Music must be ‘essential and non-negotiable’, says charity CEO5:13, 9th February 2021
Responding to the news that the new education catch-up tsar has said that music, drama and sport are needed in students’ recovery following the pandemic, Music Masters’ CEO is emphasising the particular benefits of music in disadvantaged schools.
Sir Kevan Collins, who was appointed as the ‘Education Recovery Commissioner’ last week told the BBC that music, drama and sport are ‘critical areas which have been missed’ in students’ development as a result of the pandemic.
He added that it is important to ‘act quickly’, saying that teachers are going to have to be asked to increase learning time for children to go back over earlier content, as the most disadvantaged children have lost up to seven months’ progress.
Having spent 13 years teaching music in schools in areas of disadvantage with Music Masters, the charity’s CEO Roz De Vile said: ‘We have seen the unrivalled, undeniable power of music to support children from any background to thrive.

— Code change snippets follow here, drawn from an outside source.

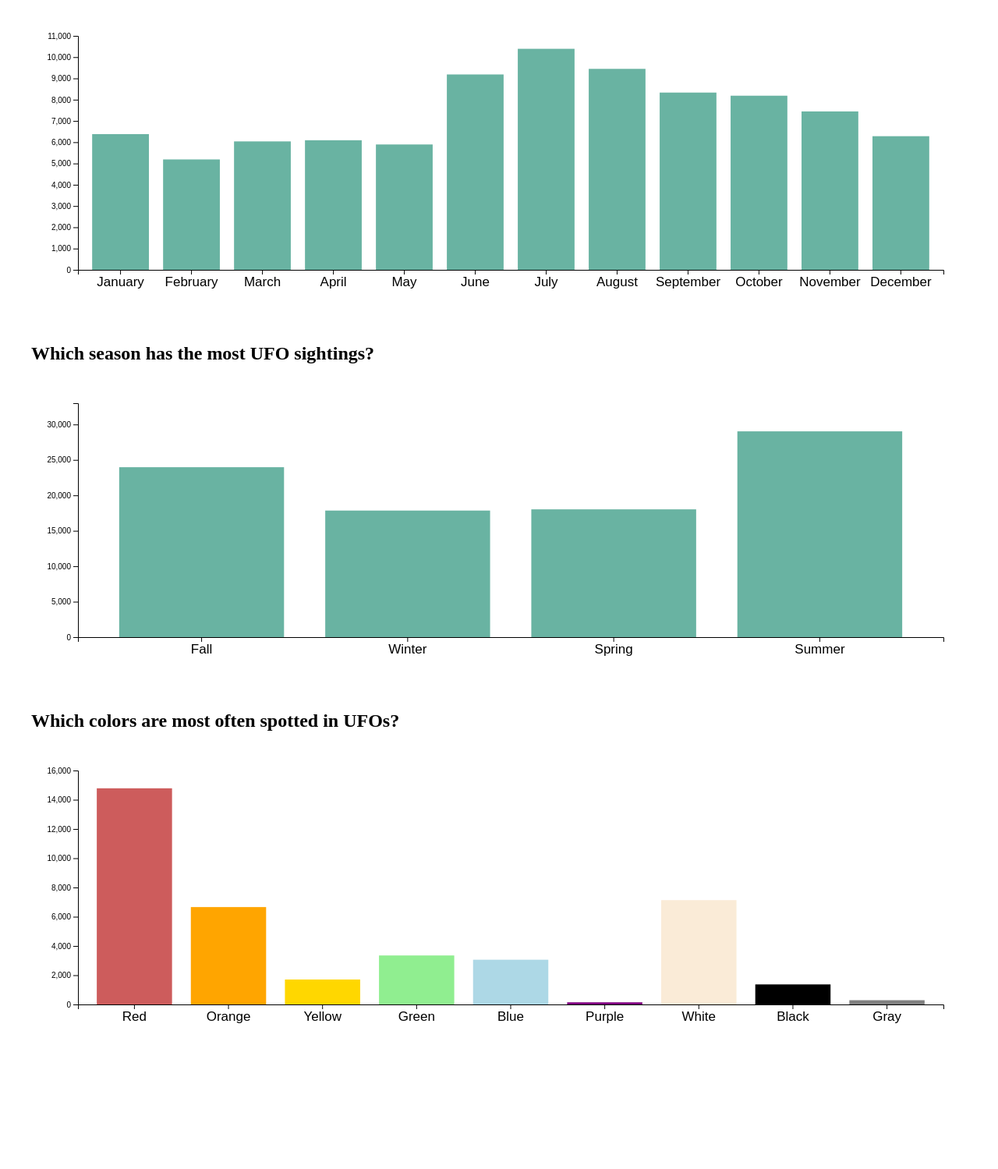
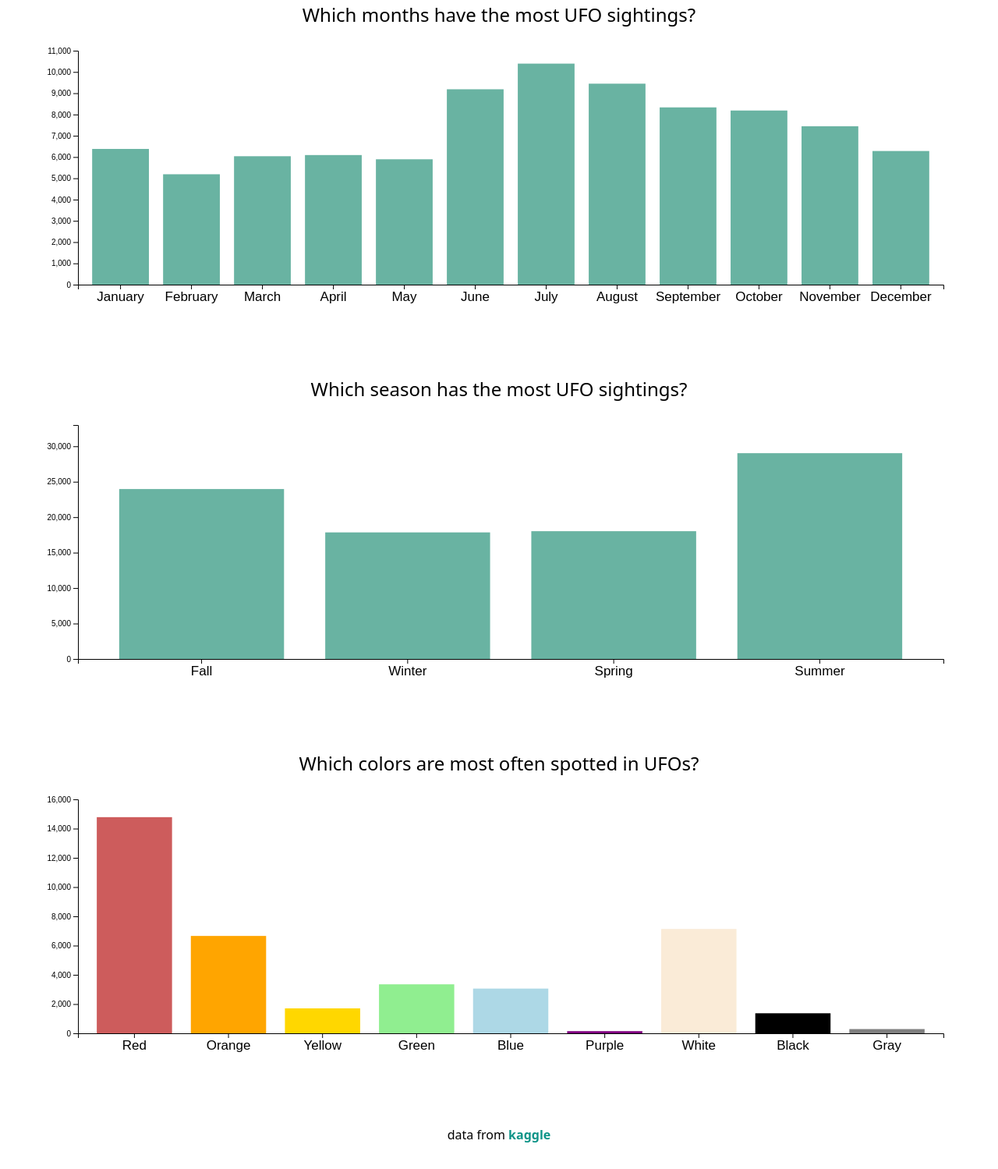
Before and after one commit to lissalad/ufo-sightings, a plain HTML site: page index.html in a window 1280 px wide. Shown: the part 169-1668 px from the top of the page at 78% size. Before the commit the page ends 1571 px from the top, so only its background shows below. Drawn offline with nearby package versions, Linux system fonts and the light colour scheme.

Commit message:
basic styling, data credited

```diff
--- a/index.html
+++ b/index.html
@@ -4,25 +4,40 @@
     <meta charset="UTF-8" />
     <meta http-equiv="X-UA-Compatible" content="IE=edge" />
     <meta name="viewport" content="width=device-width, initial-scale=1.0" />
-    <!-- <script src="https://cdn.tailwindcss.com"></script> -->
+    <script src="https://cdn.tailwindcss.com"></script>
     <title>ufo sightings</title>
   </head>
-  <body style="margin:40px;">
-    <h1 style="text-align: center; padding:20px;">UFO Sightings</h1>
-    <div>
-      <h2>Which months have the most UFO sightings?</h2>
+  <body class="flex flex-col items-center space-y-12">
+    <div class="flex flex-col items-center space-y-2 py-7">
+      <h1 class="text-3xl">UFO Sightings</h1>
+      <h3>from 80,000 reports over the last century</h2>
+    </div>
+
+    <div class="flex flex-col items-center ">
+      <h3 class="text-2xl">Which months have the most UFO sightings?</h2>
       <div id="monthly"></div>
     </div>
 
-    <div>
-      <h2>Which season has the most UFO sightings?</h2>
+    <div class="flex flex-col items-center">
+      <h3 class="text-2xl">Which season has the most UFO sightings?</h2>
       <div id="seasonally"></div>
     </div>
 
-    <div>
-      <h2>Which colors are most often spotted in UFOs?</h2>
+    <div class="flex flex-col items-center">
+      <h3 class="text-2xl">Which colors are most often spotted in UFOs?</h2>
       <div id="colors"></div>
     </div>
+
+    <footer class="relative pb-8">
+      <p>
+        data from
+        <a
+          class="text-teal-600 font-bold"
+          href="https://www.kaggle.com/datasets/NUFORC/ufo-sightings"
+          >kaggle</a
+        >
+      </p>
+    </footer>
     <!------------ d3 ------------------------------------------------>
     <script src="https://d3js.org/d3.v7.min.js"></script>
     <script>
```
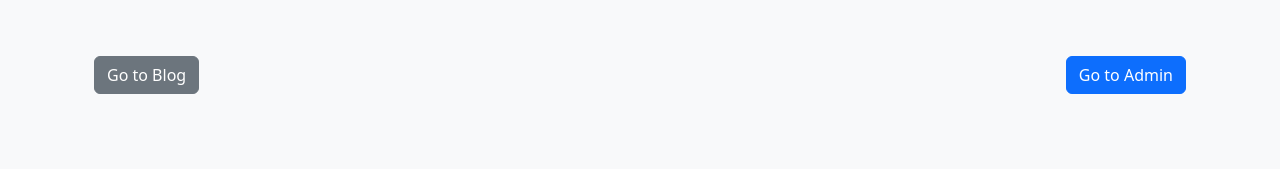
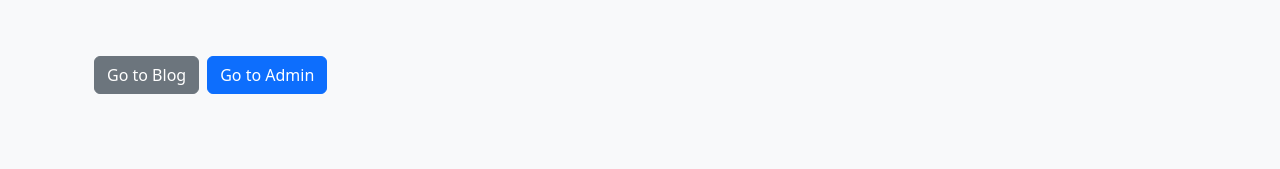
Before and after one commit to CalandraLeslie/Blog-API-Klient, a plain HTML site: page post.html in a window 1280 px wide. Drawn offline with nearby package versions, Linux system fonts and the light colour scheme.

Commit message:
fixing the links on the post page so they are next to each other

```diff
--- a/post.html
+++ b/post.html
@@ -16,10 +16,13 @@
         <!-- Bootstrap Navigation Bar with links -->
         <nav class="navbar navbar-expand-lg navbar-light bg-light mb-4">
             <div class="container-fluid">
-                <!-- Link to go back to the main blog -->
-                <a href="index.html" class="mb-3 btn btn-secondary">Go to Blog</a>
-                <!-- Link to go to the admin page, aligned to the left -->
-                <a href="admin/index.html" class="mb-3 btn btn-primary">Go to Admin</a>
+                <!-- Create a new div for the links and make them inline -->
+                <div class="d-inline-flex">
+                    <!-- Link to go back to the main blog with margin on the right -->
+                    <a href="index.html" class="mb-3 me-2 btn btn-secondary">Go to Blog</a>
+                    <!-- Link to go to the admin page, aligned to the left -->
+                    <a href="admin/index.html" class="mb-3 btn btn-primary">Go to Admin</a>
+                </div>
             </div>
         </nav>
 
```
Also changed, not shown: index.html (+1 -0 lines).
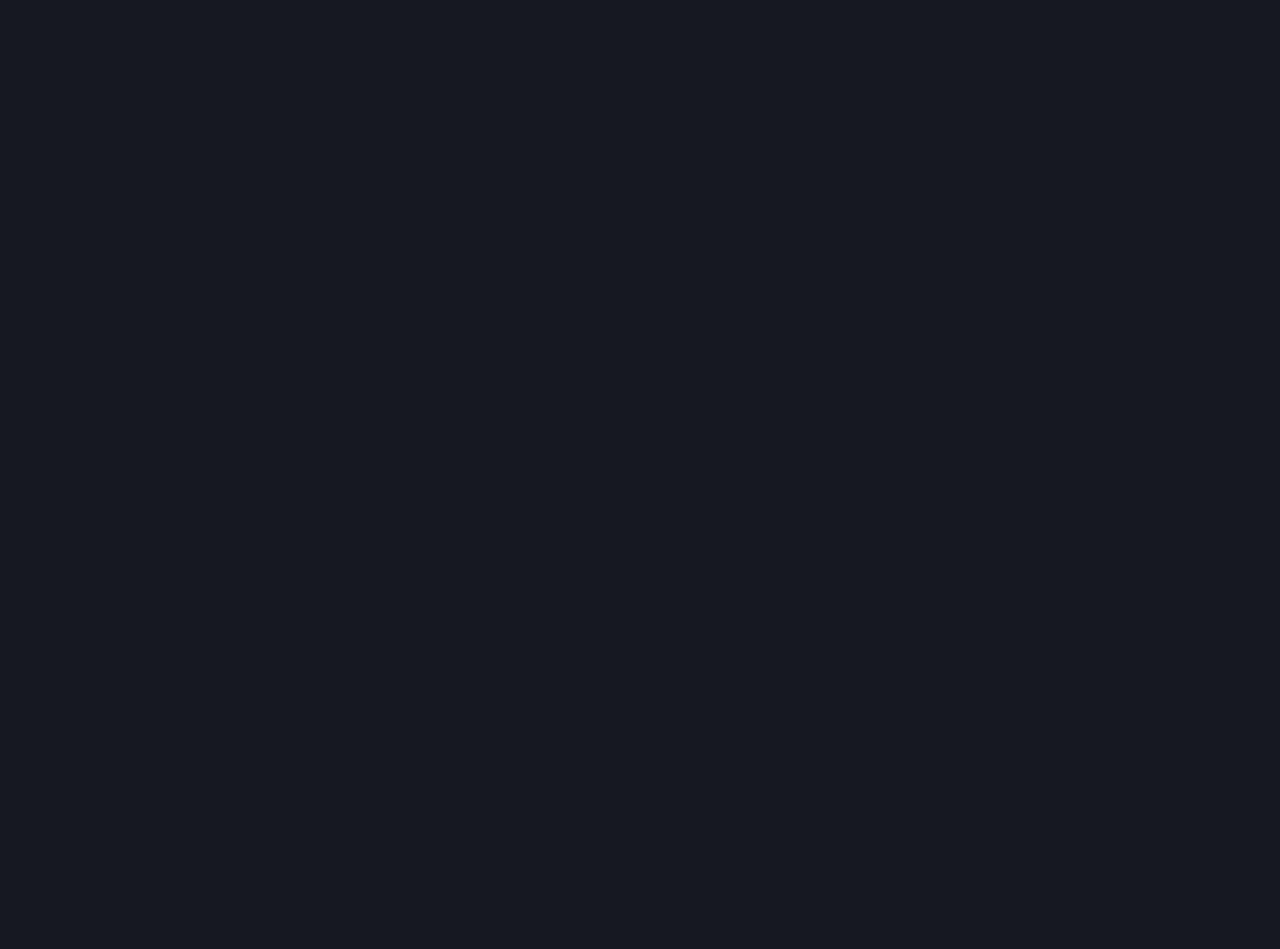
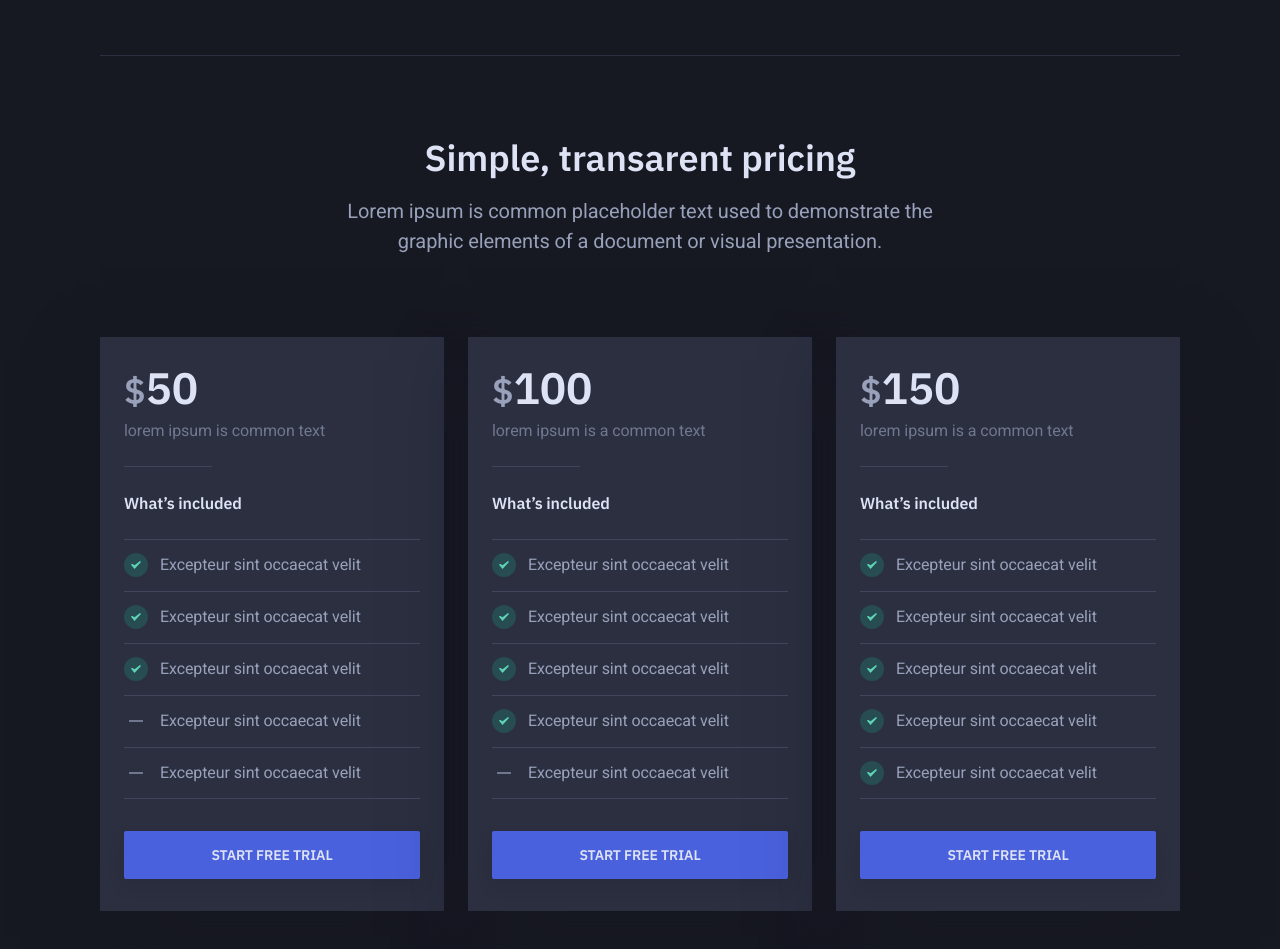
Before and after one commit to irfanbayu/cube-react, a React (Create React App) app: page / in a window 1280 px wide. Shown: the part 1400-2349 px from the top of the page. Before the commit the page ends 1455 px from the top, so only its background shows below. Built offline with nearby package versions, Linux system fonts and the light colour scheme.

Commit message:
add pricing

```diff
--- a/src/elements/Button.js
+++ b/src/elements/Button.js
@@ -1,21 +1,18 @@
-import React from 'react'
-import propTypes from 'prop-types'
+import React from "react";
+import propTypes from "prop-types";
 
 export default function Button(props) {
-    const className = ['button']
-    if(props.isPrimary)
-    className.push("button-primary")
-    if(props.isWideMobile)
-    className.push("button-wide-mobile")
-    if(props.isSmall)
-    className.push("button-sm")
-  return <button className={className.join(" ")}>
-      {props.children}
-  </button>
+  const className = ["button"];
+  if (props.isPrimary) className.push("button-primary");
+  if (props.isWideMobile) className.push("button-wide-mobile");
+  if (props.isSmall) className.push("button-sm");
+  if (props.isBlock) className.push("button-block");
+  return <button className={className.join(" ")}>{props.children}</button>;
 }
 
 Button.propTypes = {
-    isPrimary: propTypes.bool,
-    isWideMobile: propTypes.bool,
-    isSmall: propTypes.bool,
-}
+  isPrimary: propTypes.bool,
+  isWideMobile: propTypes.bool,
+  isBlock: propTypes.bool,
+  isSmall: propTypes.bool,
+};
--- /dev/null
+++ b/src/elements/Card.js
@@ -0,0 +1,22 @@
+import React from "react";
+
+import propTypes from "prop-types";
+
+export default function Card(props) {
+  const className = ["tiles-item"];
+  className.push(props.className);
+  return (
+    <div className={className.join("")}>
+      <div
+        className={`tiles-item-inner ${props.hasShadow ? "has-shadow" : ""}`}
+      >
+        {props.children}
+      </div>
+    </div>
+  );
+}
+
+Card.propTypes = {
+  hasShadow: propTypes.bool,
+  className: propTypes.string,
+};
--- /dev/null
+++ b/src/elements/Lists.js
@@ -0,0 +1,26 @@
+import React from "react";
+
+import propTypes from "prop-types";
+
+export default function Lists(props) {
+  const className = ["list-reset"];
+  className.push(props.className);
+  if (props.isSmall) className.push("text-xs");
+  return (
+    <ul className={className.join(" ")}>
+      {props.data.map((list, index) => {
+        return (
+          <li key={index} className={list.isChecked ? "is-checked" : ""}>
+            {list.content}
+          </li>
+        );
+      })}
+    </ul>
+  );
+}
+
+Lists.propTypes = {
+  className: propTypes.string,
+  data: propTypes.array,
+  isSmall: propTypes.bool,
+};
--- a/src/scenes/Homepage.js
+++ b/src/scenes/Homepage.js
@@ -1,7 +1,10 @@
 import React from "react";
+import Fade from "react-reveal/Fade";
 
-import Fade from "react-reveal/Fade";
+import Button from "../elements/Button";
 import Section from "../elements/Section";
+import Card from "../elements/Card";
+import Lists from "../elements/Lists";
 import Header from "../parts/Header";
 import Clients from "../parts/Clients";
 import Feature from "../parts/Feature";
@@ -33,6 +36,89 @@
     },
   ];
 
+  const listPricing = [
+    {
+      price: 50,
+      currencySymbol: "$",
+      description: "lorem ipsum is common text",
+      features: [
+        {
+          isChecked: true,
+          content: "Excepteur sint occaecat velit",
+        },
+        {
+          isChecked: true,
+          content: "Excepteur sint occaecat velit",
+        },
+        {
+          isChecked: true,
+          content: "Excepteur sint occaecat velit",
+        },
+        {
+          isChecked: false,
+          content: "Excepteur sint occaecat velit",
+        },
+        {
+          isChecked: false,
+          content: "Excepteur sint occaecat velit",
+        },
+      ],
+    },
+    {
+      price: 100,
+      currencySymbol: "$",
+      description: "lorem ipsum is a common text",
+      features: [
+        {
+          isChecked: true,
+          content: "Excepteur sint occaecat velit",
+        },
+        {
+          isChecked: true,
+          content: "Excepteur sint occaecat velit",
+        },
+        {
+          isChecked: true,
+          content: "Excepteur sint occaecat velit",
+        },
+        {
+          isChecked: true,
+          content: "Excepteur sint occaecat velit",
+        },
+        {
+          isChecked: false,
+          content: "Excepteur sint occaecat velit",
+        },
+      ],
+    },
+    {
+      price: 150,
+      currencySymbol: "$",
+      description: "lorem ipsum is a common text",
+      features: [
+        {
+          isChecked: true,
+          content: "Excepteur sint occaecat velit",
+        },
+        {
+          isChecked: true,
+          content: "Excepteur sint occaecat velit",
+        },
+        {
+          isChecked: true,
+          content: "Excepteur sint occaecat velit",
+        },
+        {
+          isChecked: true,
+          content: "Excepteur sint occaecat velit",
+        },
+        {
+          isChecked: true,
+          content: "Excepteur sint occaecat velit",
+        },
+      ],
+    },
+  ];
   return (
     <div className="body-wrap">
       <Header></Header>
@@ -84,6 +170,61 @@
             </div>
           </div>
         </Section>
+        <Section className="pricing">
+          <div className="container">
+            <div className="pricing-inner section-inner has-top-divider">
+              <div className="section-header center-content">
+                <div className="container-xs">
+                  <h2 className="mt-0 mb-16">Simple, transarent pricing</h2>
+                  <p className="m-0">
+                    Lorem ipsum is common placeholder text used to demonstrate
+                    the graphic elements of a document or visual presentation.
+                  </p>
+                </div>
+              </div>
+              <div className="tiles-wrap">
+                {listPricing.map((list, index) => (
+                  <Card hasShadow>
+                    <div class="pricing-item-content">
+                      <div class="pricing-item-header pb-24 mb-24">
+                        <div class="pricing-item-price mb-4">
+                          <span class="pricing-item-price-currency h2">
+                            {list.currencySymbol}
+                          </span>
+                          <span
+                            class="pricing-item-price-amount h1 pricing-switchable"
+                            data-pricing-monthly="34"
+                            data-pricing-yearly="27"
+                          >
+                            {list.price}
+                          </span>
+                        </div>
+                        <div class="text-xs text-color-low">
+                          {list.description}
+                        </div>
+                      </div>
+                      <div class="pricing-item-features mb-40">
+                        <div class="pricing-item-features-title h6 text-xs text-color-high mb-24">
+                          What’s included
+                        </div>
+                        <Lists
+                          data={list.features}
+                          isSmall
+                          className="pricing-item-features-list mb-32"
+                        ></Lists>
+                      </div>
+                    </div>
+                    <div class="pricing-item-cta mb-8">
+                      <Button isPrimary isBlock>
+                        Start free trial
+                      </Button>
+                    </div>
+                  </Card>
+                ))}
+              </div>
+            </div>
+          </div>
+        </Section>
       </main>
     </div>
   );
```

‘Research clearly shows that a sustained, high quality music education significantly boosts children’s literacy and numeracy skills, develops confidence, nurtures wellbeing, is a fantastic creative outlet and can create deep and long-lasting social bonds – among countless other benefits.
‘Yet music is frequently side-lined and undervalued in schools; the first casualty of budget cuts, the adversary of overworked class teachers lacking confidence in their own musical ability. Now more than ever, music must be an essential, non-negotiable part of our children’s education.’
Already announced is a £1.3bn catch-up programme in England, but when asked by Tes whether he was hopeful for more from the Treasury, Sir Kevan Collins said: ‘Short answer: yes’.
He added that efforts must be focused on children who have lost most, highlighting the ‘huge’ risks to disadvantaged pupils.
Initial catch-up plans are due to be announced in late February.